View of Laser sailboat rigged, 1974. (CSTMC)
By far, the best known Canadian contribution to the world of small sailboats is the Laser. One of the most popular small sailboats in the world today, the Laser was designed by Bruce Kirby and developed as a co-operative project with Ian Bruce, a Montreal-based industrial designer. Meant originally to be part of a line of "car-top" recreational equipment, this one-person fibreglass sailing dinghy went into production in 1972 and has since established a reputation as a nearly ideal combination of outstanding performance, simplicity of form, construction and assembly, and easy portability. As a result, the Laser has become a fixture of cottage life, sailing schools and serious international competitions.
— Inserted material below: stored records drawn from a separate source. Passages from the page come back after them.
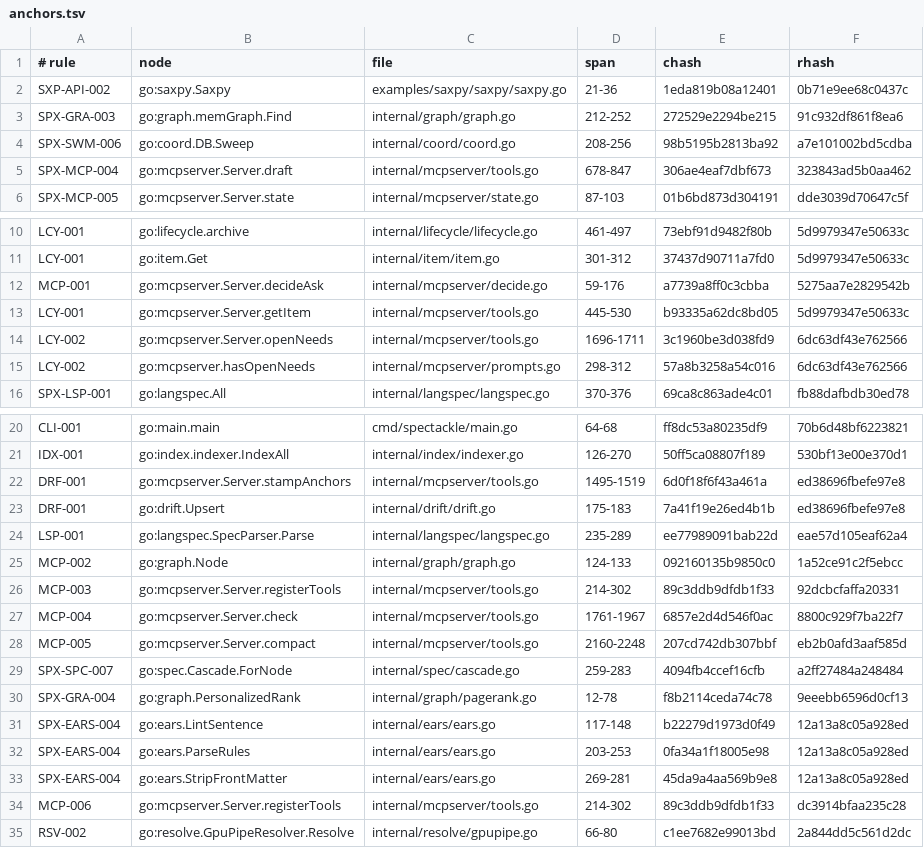
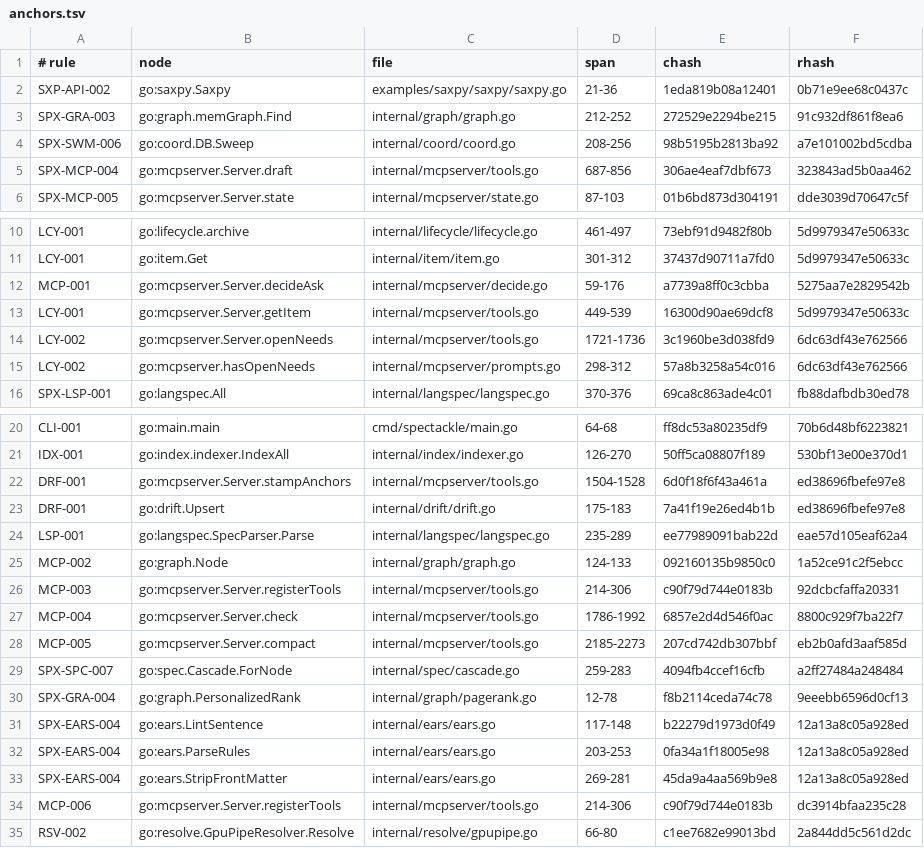
Before and after one commit to jxsl13/spectackle, a TSV file: .spectackle/anchors.tsv, drawn as a sheet; only a part is shown, gaps mark what is left out.

Commit message:
spectackle(done): T-01KYD94M3EFXCBVRVWZCS5KBE9 records

```diff
--- a/.spectackle/anchors.tsv
+++ b/.spectackle/anchors.tsv
@@ -4,3 +4,3 @@ SPX-GRA-003	go:graph.memGraph.Find	internal/graph/graph.go	212-252	272529e2294be
 SPX-SWM-006	go:coord.DB.Sweep	internal/coord/coord.go	208-256	98b5195b2813ba92	a7e101002bd5cdba
-SPX-MCP-004	go:mcpserver.Server.draft	internal/mcpserver/tools.go	678-847	306ae4eaf7dbf673	323843ad5b0aa462
+SPX-MCP-004	go:mcpserver.Server.draft	internal/mcpserver/tools.go	687-856	306ae4eaf7dbf673	323843ad5b0aa462
 SPX-MCP-005	go:mcpserver.Server.state	internal/mcpserver/state.go	87-103	01b6bd873d304191	dde3039d70647c5f
@@ -12,4 +12,4 @@ LCY-001	go:item.Get	internal/item/item.go	301-312	37437d90711a7fd0	5d9979347e506
 MCP-001	go:mcpserver.Server.decideAsk	internal/mcpserver/decide.go	59-176	a7739a8ff0c3cbba	5275aa7e2829542b
-LCY-001	go:mcpserver.Server.getItem	internal/mcpserver/tools.go	445-530	b93335a62dc8bd05	5d9979347e50633c
-LCY-002	go:mcpserver.Server.openNeeds	internal/mcpserver/tools.go	1696-1711	3c1960be3d038fd9	6dc63df43e762566
+LCY-001	go:mcpserver.Server.getItem	internal/mcpserver/tools.go	449-539	16300d90ae69dcf8	5d9979347e50633c
+LCY-002	go:mcpserver.Server.openNeeds	internal/mcpserver/tools.go	1721-1736	3c1960be3d038fd9	6dc63df43e762566
 LCY-002	go:mcpserver.hasOpenNeeds	internal/mcpserver/prompts.go	298-312	57a8b3258a54c016	6dc63df43e762566
@@ -21,3 +21,3 @@ CLI-001	go:main.main	cmd/spectackle/main.go	64-68	ff8dc53a80235df9	70b6d48bf6223
 IDX-001	go:index.indexer.IndexAll	internal/index/indexer.go	126-270	50ff5ca08807f189	530bf13e00e370d1
-DRF-001	go:mcpserver.Server.stampAnchors	internal/mcpserver/tools.go	1495-1519	6d0f18f6f43a461a	ed38696fbefe97e8
+DRF-001	go:mcpserver.Server.stampAnchors	internal/mcpserver/tools.go	1504-1528	6d0f18f6f43a461a	ed38696fbefe97e8
 DRF-001	go:drift.Upsert	internal/drift/drift.go	175-183	7a41f19e26ed4b1b	ed38696fbefe97e8
@@ -25,5 +25,5 @@ LSP-001	go:langspec.SpecParser.Parse	internal/langspec/langspec.go	235-289	ee779
 MCP-002	go:graph.Node	internal/graph/graph.go	124-133	092160135b9850c0	1a52ce91c2f5ebcc
-MCP-003	go:mcpserver.Server.registerTools	internal/mcpserver/tools.go	214-302	89c3ddb9dfdb1f33	92dcbcfaffa20331
-MCP-004	go:mcpserver.Server.check	internal/mcpserver/tools.go	1761-1967	6857e2d4d546f0ac	8800c929f7ba22f7
-MCP-005	go:mcpserver.Server.compact	internal/mcpserver/tools.go	2160-2248	207cd742db307bbf	eb2b0afd3aaf585d
+MCP-003	go:mcpserver.Server.registerTools	internal/mcpserver/tools.go	214-306	c90f79d744e0183b	92dcbcfaffa20331
+MCP-004	go:mcpserver.Server.check	internal/mcpserver/tools.go	1786-1992	6857e2d4d546f0ac	8800c929f7ba22f7
+MCP-005	go:mcpserver.Server.compact	internal/mcpserver/tools.go	2185-2273	207cd742db307bbf	eb2b0afd3aaf585d
 SPX-SPC-007	go:spec.Cascade.ForNode	internal/spec/cascade.go	259-283	4094fb4ccef16cfb	a2ff27484a248484
@@ -33,3 +33,3 @@ SPX-EARS-004	go:ears.ParseRules	internal/ears/ears.go	203-253	0fa34a1f18005e98	1
 SPX-EARS-004	go:ears.StripFrontMatter	internal/ears/ears.go	269-281	45da9a4aa569b9e8	12a13a8c05a928ed
-MCP-006	go:mcpserver.Server.registerTools	internal/mcpserver/tools.go	214-302	89c3ddb9dfdb1f33	dc3914bfaa235c28
+MCP-006	go:mcpserver.Server.registerTools	internal/mcpserver/tools.go	214-306	c90f79d744e0183b	dc3914bfaa235c28
 RSV-002	go:resolve.GpuPipeResolver.Resolve	internal/resolve/gpupipe.go	66-80	c1ee7682e99013bd	2a844dd5c561d2dc
```
Also changed, not shown: 6 other files.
Manufacture of this popular boat has expanded to countries around the world.
The famous Laser sailboat symbol. (CSTMC)
The Laser in the Museum's collection (910429) was built in Canada in 1974, and, with its original components, represents the early generation of production, with such notable features as a wooden dagger board and rudder.
Transom view of Laser sailboat. (CSTMC)